Skip to main content

NSF Archives

A new mode of DNA repair

Apr. 14, 2017—Structural details of a protein that removes DNA lesions shed light on fundamental mechanisms of DNA repair.

Read more


Organ-on-a-chip mimics heart’s biomechanical properties

Feb. 22, 2017—Scientists at Vanderbilt University have created a three-dimensional organ-on-a-chip that can mimic the heart’s amazing biomechanical properties in order to study cardiac disease, develop heart drugs.

Read more


Climate change helped kill off super-sized Ice Age animals in Australia

Jan. 26, 2017—A new study has compared the diet of a variety of Australian megafaunal herbivores from the period when they were widespread (350,000 to 570,000 years ago) to a period when they were in decline (30,000 to 40,000 years ago) by studying their fossil teeth. The analysis suggests that climate change had a significant impact on their diets and may well have been a primary factor in their extinction.

Read more


Softening tumor tissue could aid cancer treatments

Jan. 16, 2017—Tumors cause the intracellular material surrounding them to stiffen. Softening this protective layer could make existing cancer treatments more effective, according to new research.

Read more


Access to health care strengthens communities: Vanderbilt study

Jan. 16, 2017—A new study shows that access to health insurance can help hold a community together socially, and lack of it can contribute to the fraying of neighborhood cohesion. The study, Beyond Health Effects? Examining the Social Consequences of Community Levels of Uninsurance Pre-ACA, published by the Journal of Health and Social Behavior, is an effort...

Read more


Early math knowledge related to later achievement

Dec. 6, 2016—Findings will inform educators and school administrators developing curricula for the early years.

Read more


Targeting the “un-targetable”

Nov. 18, 2016—A novel drug that targets the protein RSK blocked aggressive breast cancers from metastasizing in an animal model.

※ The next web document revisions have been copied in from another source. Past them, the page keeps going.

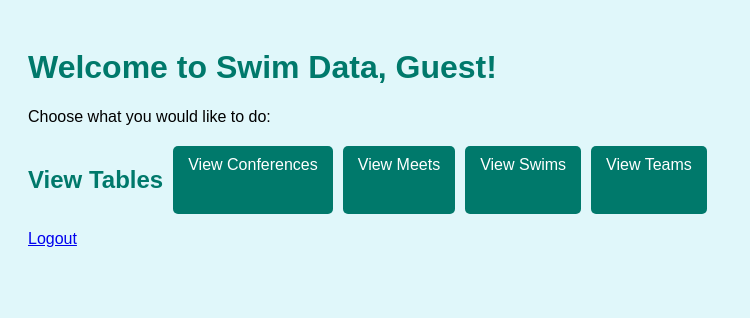
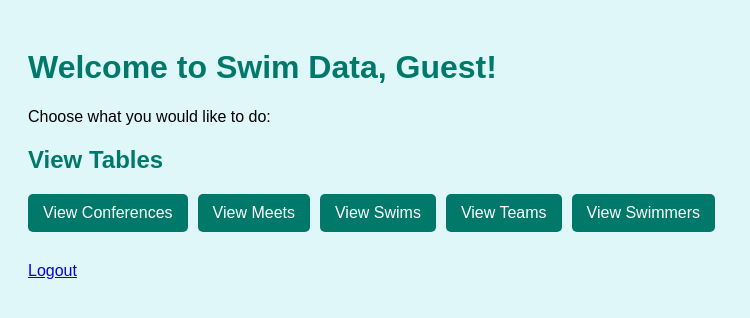
Before and after one commit to ncorcoran771/COSC386-SwimDB, a PHP site: page /home.php in a window 1280 px wide. Shown: the top 318 px of the page, without its empty margins (0-750 px from the left). Run offline with PHP 8.4, Linux system fonts and the light colour scheme.

Commit message:
Update home.php

```diff
--- a/home.php
+++ b/home.php
@@ -30,7 +30,8 @@ $role = $_SESSION['userData']['type'] ?? 'guest'; // guest, user, or admin
             display: flex;
             flex-wrap: wrap;
             gap: 10px;
-            margin-top: 20px;
+            margin-top: 10px;
+            margin-bottom: 30px;
         }
         .nav a {
             padding: 10px 15px;
@@ -49,18 +50,19 @@ $role = $_SESSION['userData']['type'] ?? 'guest'; // guest, user, or admin
     <p>Choose what you would like to do:</p>
 
     <?php if ($role === 'user'): ?>
+        <h2>User Options</h2>
         <div class="nav">
-            <h2>User Options</h2>
             <a href="view_conferences.php">View Conferences</a>
             <a href="view_meets.php">View Meets</a>
             <a href="view_swims.php">View Swims</a>
             <a href="view_teams.php">View Teams</a>
+            <a href="view_swimmers.php">View Swimmers</a>
         </div>
     <?php endif; ?>
 
     <?php if ($role === 'admin'): ?>
+        <h2>Administrator Tools</h2>
         <div class="nav">
-            <h2>Administrator Tools</h2>
             <!-- Admin user management -->
             <a href="insert_user.php">Insert User</a>
             <a href="delete_user.php">Delete User</a>
@@ -77,24 +79,28 @@ $role = $_SESSION['userData']['type'] ?? 'guest'; // guest, user, or admin
             <a href="delete_swim.php">Delete Swim</a>
             <a href="insert_team.php">Insert Team</a>
             <a href="delete_team.php">Delete Team</a>
+            <a href="insert_swimmer.php">Insert Swimmer</a>
+            <a href="delete_swimmer.php">Delete Swimmer</a>
         </div>
 
+        <h2>View Tables</h2>
         <div class="nav">
-            <h2>View Tables</h2>
             <a href="view_conferences.php">View Conferences</a>
             <a href="view_meets.php">View Meets</a>
             <a href="view_swims.php">View Swims</a>
             <a href="view_teams.php">View Teams</a>
+            <a href="view_swimmers.php">View Swimmers</a>
         </div>
     <?php endif; ?>
 
     <?php if ($role === 'guest'): ?>
+        <h2>View Tables</h2>
         <div class="nav">
-            <h2>View Tables</h2>
             <a href="view_conferences.php">View Conferences</a>
             <a href="view_meets.php">View Meets</a>
             <a href="view_swims.php">View Swims</a>
             <a href="view_teams.php">View Teams</a>
+            <a href="view_swimmers.php">View Swimmers</a>
         </div>
     <?php endif; ?>
 
```
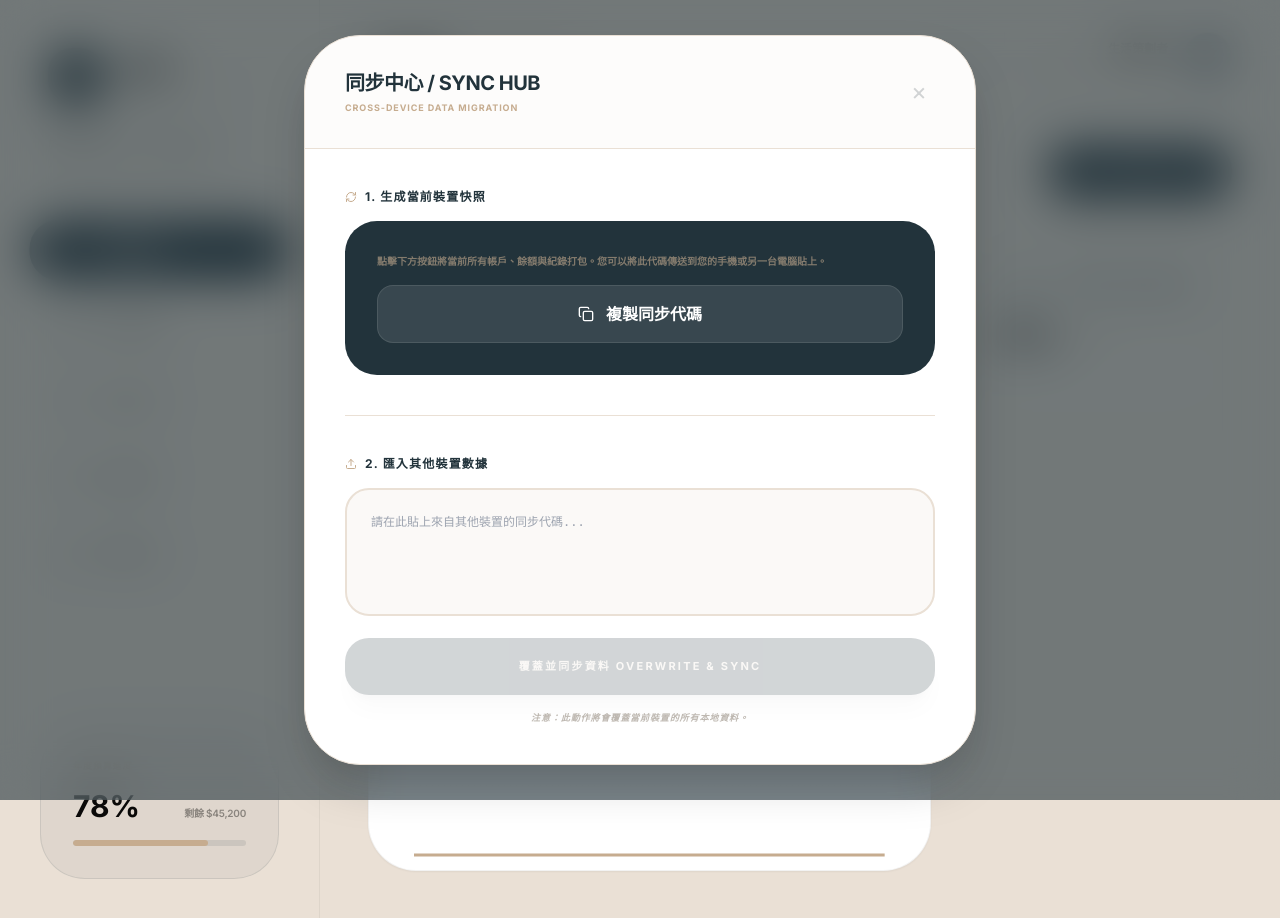
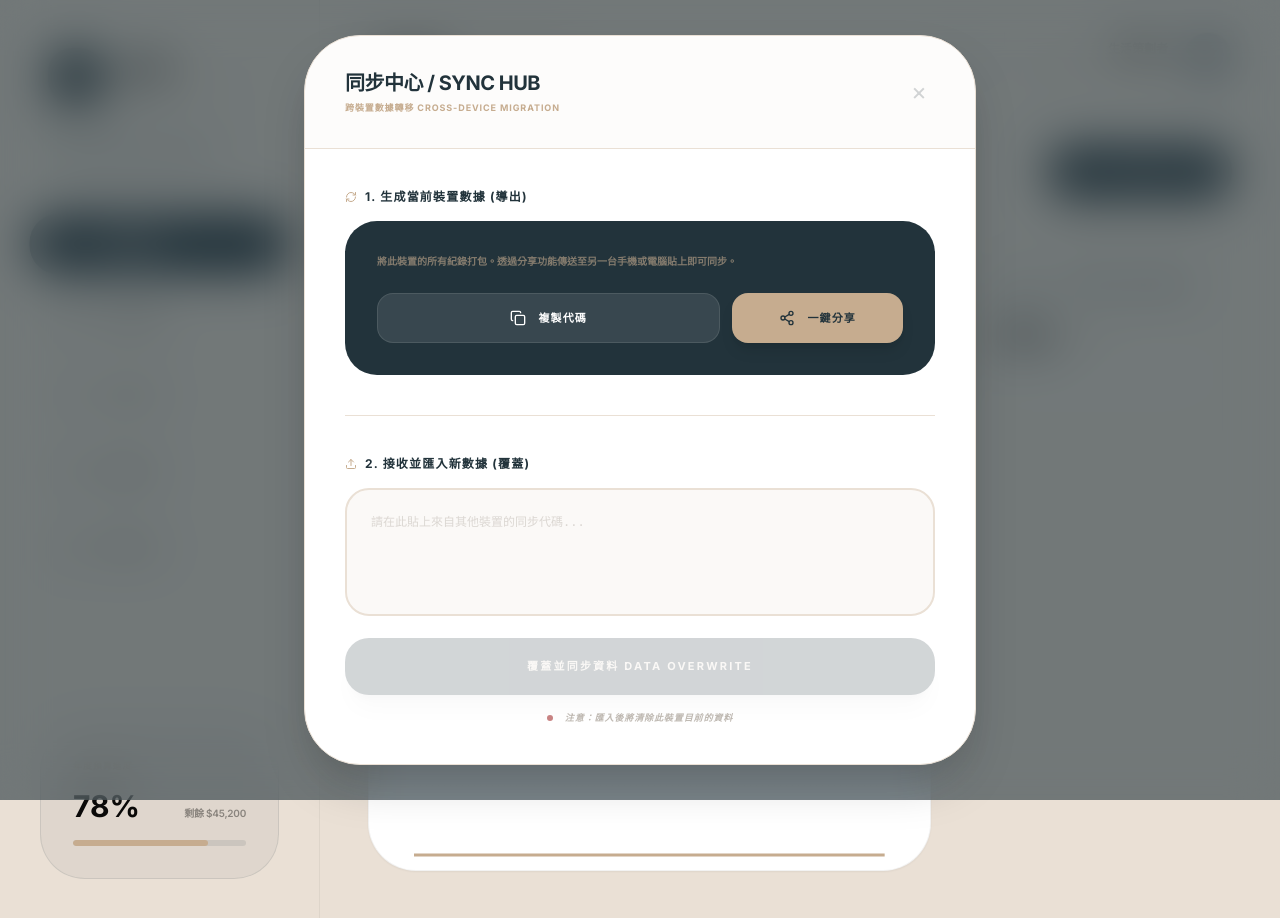
Before and after one commit to fionatwfang-droid/margin-app, a React (Vite) app: page / in a window 1280 px wide. Both pictures are taken after a click on the button "CROSS-SYNC". Built offline with nearby package versions, Linux system fonts and the light colour scheme; grey boxes are pictures that could not be loaded.

Commit message:
Add files via upload

```diff
--- a/components/Layout.tsx
+++ b/components/Layout.tsx
@@ -1,6 +1,7 @@
 
 import React from 'react';
 import { ICON_MAP } from '../constants';
+import { Database } from 'lucide-react';
 
 interface LayoutProps {
   children: React.ReactNode;
@@ -39,13 +40,11 @@ const Layout: React.FC<LayoutProps> = ({ children, activeTab, setActiveTab }) =>
               <p className="text-[8px] font-bold text-fin-wood/30 uppercase tracking-[0.4em]">Essence of Flow</p>
             </div>
           </div>
-          <div className="space-y-1.5 opacity-80">
-            <p className="text-[11px] font-medium text-fin-ink tracking-wider">
-              於繁雜帳目中，尋一份生活餘裕。
-            </p>
-            <p className="text-[9px] font-bold text-fin-wood/40 tracking-[0.25em] uppercase">
-              AT THE EDGE OF BALANCE.
-            </p>
+          <div className="flex items-center gap-2 px-4 py-2 bg-fin-midnight/5 border border-fin-midnight/10 rounded-full w-fit">
+            <div className="w-1.5 h-1.5 bg-green-600 rounded-full animate-pulse"></div>
+            <span className="text-[8px] font-bold uppercase text-fin-midnight/60 tracking-widest flex items-center gap-1">
+              <Database className="w-2.5 h-2.5" /> Local Storage Active
+            </span>
           </div>
         </div>
 
--- a/components/SyncModal.tsx
+++ b/components/SyncModal.tsx
@@ -1,6 +1,6 @@
 
 import React, { useState } from 'react';
-import { Copy, Download, Upload, Check, RefreshCw } from 'lucide-react';
+import { Copy, Download, Upload, Check, RefreshCw, Share2 } from 'lucide-react';
 
 interface Props {
   isOpen: boolean;
@@ -16,17 +16,37 @@ const SyncModal: React.FC<Props> = ({ isOpen, onClose, onImportAll, currentData
 
   if (!isOpen) return null;
 
+  const getEncodedData = () => {
+    const dataStr = JSON.stringify(currentData);
+    return btoa(encodeURIComponent(dataStr));
+  };
+
   const handleExport = () => {
-    const dataStr = JSON.stringify(currentData);
-    const encoded = btoa(encodeURIComponent(dataStr)); // Simple encoding
+    const encoded = getEncodedData();
     navigator.clipboard.writeText(encoded);
     setCopied(true);
     setTimeout(() => setCopied(false), 2000);
   };
 
+  const handleShare = async () => {
+    const encoded = getEncodedData();
+    if (navigator.share) {
+      try {
+        await navigator.share({
+          title: '留白 Margin 同步數據',
+          text: encoded
+        });
+      } catch (err) {
+        console.log('Share failed', err);
+      }
+    } else {
+      handleExport();
+    }
+  };
+
   const handleImport = () => {
     try {
-      const decoded = decodeURIComponent(atob(syncString));
+      const decoded = decodeURIComponent(atob(syncString.trim()));
       const data = JSON.parse(decoded);
       if (data.accounts && data.transactions) {
         onImportAll(data);
@@ -49,7 +69,7 @@ const SyncModal: React.FC<Props> = ({ isOpen, onClose, onImportAll, currentData
         <div className="px-10 py-8 border-b border-fin-paper flex justify-between items-center bg-fin-paper/10">
           <div>
             <h2 className="text-xl font-bold text-fin-midnight tracking-tight uppercase">同步中心 / Sync Hub</h2>
-            <p className="text-[9px] text-fin-linen font-bold uppercase tracking-widest mt-1">Cross-device data migration</p>
+            <p className="text-[9px] text-fin-linen font-bold uppercase tracking-widest mt-1">跨裝置數據轉移 Cross-device Migration</p>
           </div>
           <button onClick={onClose} className="p-2 text-fin-midnight/20 hover:text-fin-midnight transition-all text-2xl">&times;</button>
         </div>
@@ -58,18 +78,28 @@ const SyncModal: React.FC<Props> = ({ isOpen, onClose, onImportAll, currentData
           {/* Export Section */}
           <div className="space-y-4">
             <h3 className="text-xs font-bold text-fin-midnight uppercase tracking-widest flex items-center gap-2">
-              <RefreshCw className="w-3 h-3 text-fin-linen" /> 1. 生成當前裝置快照
+              <RefreshCw className="w-3 h-3 text-fin-linen" /> 1. 生成當前裝置數據 (導出)
             </h3>
             <div className="p-8 bg-fin-midnight rounded-[2rem] text-fin-paper relative overflow-hidden group">
-              <p className="text-[10px] text-fin-linen/60 mb-4 font-semibold leading-relaxed">
-                點擊下方按鈕將當前所有帳戶、餘額與紀錄打包。您可以將此代碼傳送到您的手機或另一台電腦貼上。
+              <p className="text-[10px] text-fin-linen/60 mb-6 font-semibold leading-relaxed">
+                將此裝置的所有紀錄打包。透過分享功能傳送至另一台手機或電腦貼上即可同步。
               </p>
-              <button
-                onClick={handleExport}
-                className="w-full bg-white/10 hover:bg-white/20 text-white font-bold py-4 rounded-2xl flex items-center justify-center gap-3 transition-all border border-white/10"
-              >
-                {copied ? <><Check className="w-4 h-4 text-fin-linen" /> 已複製到剪貼簿</> : <><Copy className="w-4 h-4" /> 複製同步代碼</>}
-              </button>
+              <div className="flex gap-3">
+                <button
+                  onClick={handleExport}
+                  className="flex-[2] bg-white/10 hover:bg-white/20 text-white font-bold py-4 rounded-2xl flex items-center justify-center gap-3 transition-all border border-white/10"
+                >
+                  {copied ? <Check className="w-4 h-4 text-fin-linen" /> : <Copy className="w-4 h-4" />}
+                  <span className="text-[11px] uppercase tracking-widest">{copied ? '已複製' : '複製代碼'}</span>
+                </button>
+                <button
+                  onClick={handleShare}
+                  className="flex-1 bg-fin-linen text-fin-midnight font-bold py-4 rounded-2xl flex items-center justify-center gap-3 transition-all shadow-lg"
+                >
+                  <Share2 className="w-4 h-4" />
+                  <span className="text-[11px] uppercase tracking-widest">一鍵分享</span>
+                </button>
+              </div>
             </div>
           </div>
 
@@ -78,24 +108,27 @@ const SyncModal: React.FC<Props> = ({ isOpen, onClose, onImportAll, currentData
           {/* Import Section */}
           <div className="space-y-4">
             <h3 className="text-xs font-bold text-fin-midnight uppercase tracking-widest flex items-center gap-2">
-              <Upload className="w-3 h-3 text-fin-linen" /> 2. 匯入其他裝置數據
+              <Upload className="w-3 h-3 text-fin-linen" /> 2. 接收並匯入新數據 (覆蓋)
             </h3>
             <textarea
               value={syncString}
               onChange={(e) => setSyncString(e.target.value)}
               placeholder="請在此貼上來自其他裝置的同步代碼..."
-              className="w-full bg-fin-paper/20 border-2 border-fin-paper rounded-[1.5rem] p-6 text-xs font-mono text-fin-ink outline-none focus:border-fin-midnight h-32 transition-all resize-none"
+              className="w-full bg-fin-paper/20 border-2 border-fin-paper rounded-[1.5rem] p-6 text-xs font-mono text-fin-ink outline-none focus:border-fin-midnight h-32 transition-all resize-none placeholder:text-fin-wood/20"
             />
             <button
               onClick={handleImport}
-              disabled={!syncString}
+              disabled={!syncString.trim()}
               className="w-full bg-fin-midnight hover:bg-fin-ink disabled:opacity-20 text-fin-paper font-bold py-5 rounded-[1.5rem] transition-all shadow-xl uppercase tracking-[0.2em] text-[11px]"
             >
-              {imported ? "同步成功！Refreshing..." : "覆蓋並同步資料 OVERWRITE & SYNC"}
+              {imported ? "同步成功！Refreshing..." : "覆蓋並同步資料 DATA OVERWRITE"}
             </button>
-            <p className="text-[9px] text-center text-fin-wood/40 font-bold uppercase tracking-widest italic">
-              注意：此動作將會覆蓋當前裝置的所有本地資料。
-            </p>
+            <div className="flex items-center gap-3 justify-center">
+              <div className="w-1.5 h-1.5 bg-red-800 rounded-full animate-pulse"></div>
+              <p className="text-[9px] text-fin-wood/40 font-bold uppercase tracking-widest italic">
+                注意：匯入後將清除此裝置目前的資料
+              </p>
+            </div>
           </div>
         </div>
       </div>
```
Also changed, not shown: index.html (+7 -4 lines).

Read more


Finally, a type of face that men recognize better than women

Nov. 16, 2016—A study finds men are better at recognizing Transformer faces while women are better at recognizing Barbie faces, supporting the theory that we're more likely to recognize what we're used to seeing.

Read more


Making high-performance batteries from junkyard scraps

Nov. 2, 2016—Vanderbilt researchers have discovered how to make high-performance batteries using scraps of metal from the junkyard and household chemicals.

Read more


Bioluminescent sensor causes brain cells to glow in the dark

Oct. 27, 2016—A team of Vanderbilt scientists have genetically modified luciferase, the enzyme that produces bioluminescence, so that it acts as an optical sensor that records activity in brain cells.

Read more


Building stronger, more diverse pipeline of future faculty is aim of new postdoctoral program

Oct. 24, 2016—An ambitious postdoctoral training initiative designed to prepare recently graduated doctorates for competitive academic careers will launch later this year, Chancellor Nicholas S. Zeppos announced Oct. 24.

Read more


Virus carrying DNA of black widow spider toxin discovered

Oct. 11, 2016—DNA related to black widow spider toxin been discovered in a phage that infects the bacterial parasite Wolbachia. It is the first time animal-like DNA has been found in a bacterial virus.

Read more


Page 3 of 1412345678...Last »

Upcoming Events

MORE EVENTS »